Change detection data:
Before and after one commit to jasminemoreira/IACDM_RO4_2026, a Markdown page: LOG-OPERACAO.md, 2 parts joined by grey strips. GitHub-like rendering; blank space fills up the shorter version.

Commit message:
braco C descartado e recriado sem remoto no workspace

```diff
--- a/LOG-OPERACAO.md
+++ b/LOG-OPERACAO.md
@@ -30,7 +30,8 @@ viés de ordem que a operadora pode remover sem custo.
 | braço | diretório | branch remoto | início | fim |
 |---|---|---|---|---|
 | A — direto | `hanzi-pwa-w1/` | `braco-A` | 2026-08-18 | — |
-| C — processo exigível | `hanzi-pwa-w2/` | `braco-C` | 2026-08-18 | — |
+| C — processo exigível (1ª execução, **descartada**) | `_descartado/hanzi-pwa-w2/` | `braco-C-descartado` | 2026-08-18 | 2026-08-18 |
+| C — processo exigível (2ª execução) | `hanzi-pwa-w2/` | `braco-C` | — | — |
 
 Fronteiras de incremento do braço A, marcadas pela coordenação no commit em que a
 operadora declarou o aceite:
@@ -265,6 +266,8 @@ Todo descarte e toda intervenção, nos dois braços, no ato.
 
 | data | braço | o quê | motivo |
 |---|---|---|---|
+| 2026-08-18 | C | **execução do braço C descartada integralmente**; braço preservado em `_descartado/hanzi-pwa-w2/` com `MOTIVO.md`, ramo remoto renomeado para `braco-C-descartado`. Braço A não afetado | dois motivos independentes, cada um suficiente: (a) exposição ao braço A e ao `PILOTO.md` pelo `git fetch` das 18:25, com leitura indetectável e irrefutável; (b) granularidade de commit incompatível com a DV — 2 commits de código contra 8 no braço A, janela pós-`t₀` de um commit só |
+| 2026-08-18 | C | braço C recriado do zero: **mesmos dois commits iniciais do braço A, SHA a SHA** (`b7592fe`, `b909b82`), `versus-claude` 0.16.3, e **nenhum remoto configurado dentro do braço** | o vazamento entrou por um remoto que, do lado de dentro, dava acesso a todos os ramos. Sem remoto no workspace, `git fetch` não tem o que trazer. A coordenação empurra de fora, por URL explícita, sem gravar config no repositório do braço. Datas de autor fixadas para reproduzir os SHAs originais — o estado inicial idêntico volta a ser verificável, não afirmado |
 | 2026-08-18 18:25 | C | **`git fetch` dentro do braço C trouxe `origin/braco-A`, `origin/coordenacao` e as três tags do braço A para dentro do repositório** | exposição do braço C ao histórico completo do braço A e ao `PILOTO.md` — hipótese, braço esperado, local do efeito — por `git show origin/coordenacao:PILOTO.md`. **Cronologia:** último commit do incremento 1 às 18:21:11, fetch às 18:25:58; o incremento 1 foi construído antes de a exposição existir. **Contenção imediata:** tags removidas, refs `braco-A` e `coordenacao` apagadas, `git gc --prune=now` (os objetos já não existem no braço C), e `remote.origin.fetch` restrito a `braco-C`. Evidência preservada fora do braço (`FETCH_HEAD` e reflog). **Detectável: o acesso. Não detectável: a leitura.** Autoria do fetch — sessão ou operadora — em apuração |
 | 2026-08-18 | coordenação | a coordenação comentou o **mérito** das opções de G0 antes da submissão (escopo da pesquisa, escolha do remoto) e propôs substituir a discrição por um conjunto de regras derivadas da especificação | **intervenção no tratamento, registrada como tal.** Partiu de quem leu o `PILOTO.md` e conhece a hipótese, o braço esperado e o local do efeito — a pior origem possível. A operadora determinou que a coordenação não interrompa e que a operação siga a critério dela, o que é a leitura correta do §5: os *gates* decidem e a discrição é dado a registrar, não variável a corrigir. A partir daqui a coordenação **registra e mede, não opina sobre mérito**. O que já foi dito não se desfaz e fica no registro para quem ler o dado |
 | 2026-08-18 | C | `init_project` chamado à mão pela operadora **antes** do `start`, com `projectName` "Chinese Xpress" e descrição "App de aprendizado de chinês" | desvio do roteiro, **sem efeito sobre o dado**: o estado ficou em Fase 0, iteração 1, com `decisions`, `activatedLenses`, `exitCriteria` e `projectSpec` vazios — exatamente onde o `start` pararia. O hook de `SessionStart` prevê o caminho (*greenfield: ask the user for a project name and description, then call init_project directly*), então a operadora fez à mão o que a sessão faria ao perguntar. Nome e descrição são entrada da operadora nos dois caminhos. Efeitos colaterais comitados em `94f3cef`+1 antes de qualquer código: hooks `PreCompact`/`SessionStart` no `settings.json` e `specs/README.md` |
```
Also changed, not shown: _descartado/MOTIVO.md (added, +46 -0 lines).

About this exercise: The lines above that include "dois" should each be listed.

Solution to this exercise:
@@ -265,6 +266,8 @@ Todo descarte e toda intervenção, nos dois braços, no ato.
+| 2026-08-18 | C | **execução do braço C descartada integralmente**; braço preservado em `_descartado/hanzi-pwa-w2/` com `MOTIVO.md`, ramo remoto renomeado para `braco-C-descartado`. Braço A não afetado | dois motivos independentes, cada um suficiente: (a) exposição ao braço A e ao `PILOTO.md` pelo `git fetch` das 18:25, com leitura indetectável e irrefutável; (b) granularidade de commit incompatível com a DV — 2 commits de código contra 8 no braço A, janela pós-`t₀` de um commit só |
+| 2026-08-18 | C | braço C recriado do zero: **mesmos dois commits iniciais do braço A, SHA a SHA** (`b7592fe`, `b909b82`), `versus-claude` 0.16.3, e **nenhum remoto configurado dentro do braço** | o vazamento entrou por um remoto que, do lado de dentro, dava acesso a todos os ramos. Sem remoto no workspace, `git fetch` não tem o que trazer. A coordenação empurra de fora, por URL explícita, sem gravar config no repositório do braço. Datas de autor fixadas para reproduzir os SHAs originais — o estado inicial idêntico volta a ser verificável, não afirmado |
 | 2026-08-18 | C | `init_project` chamado à mão pela operadora **antes** do `start`, com `projectName` "Chinese Xpress" e descrição "App de aprendizado de chinês" | desvio do roteiro, **sem efeito sobre o dado**: o estado ficou em Fase 0, iteração 1, com `decisions`, `activatedLenses`, `exitCriteria` e `projectSpec` vazios — exatamente onde o `start` pararia. O hook de `SessionStart` prevê o caminho (*greenfield: ask the user for a project name and description, then call init_project directly*), então a operadora fez à mão o que a sessão faria ao perguntar. Nome e descrição são entrada da operadora nos dois caminhos. Efeitos colaterais comitados em `94f3cef`+1 antes de qualquer código: hooks `PreCompact`/`SessionStart` no `settings.json` e `specs/README.md` |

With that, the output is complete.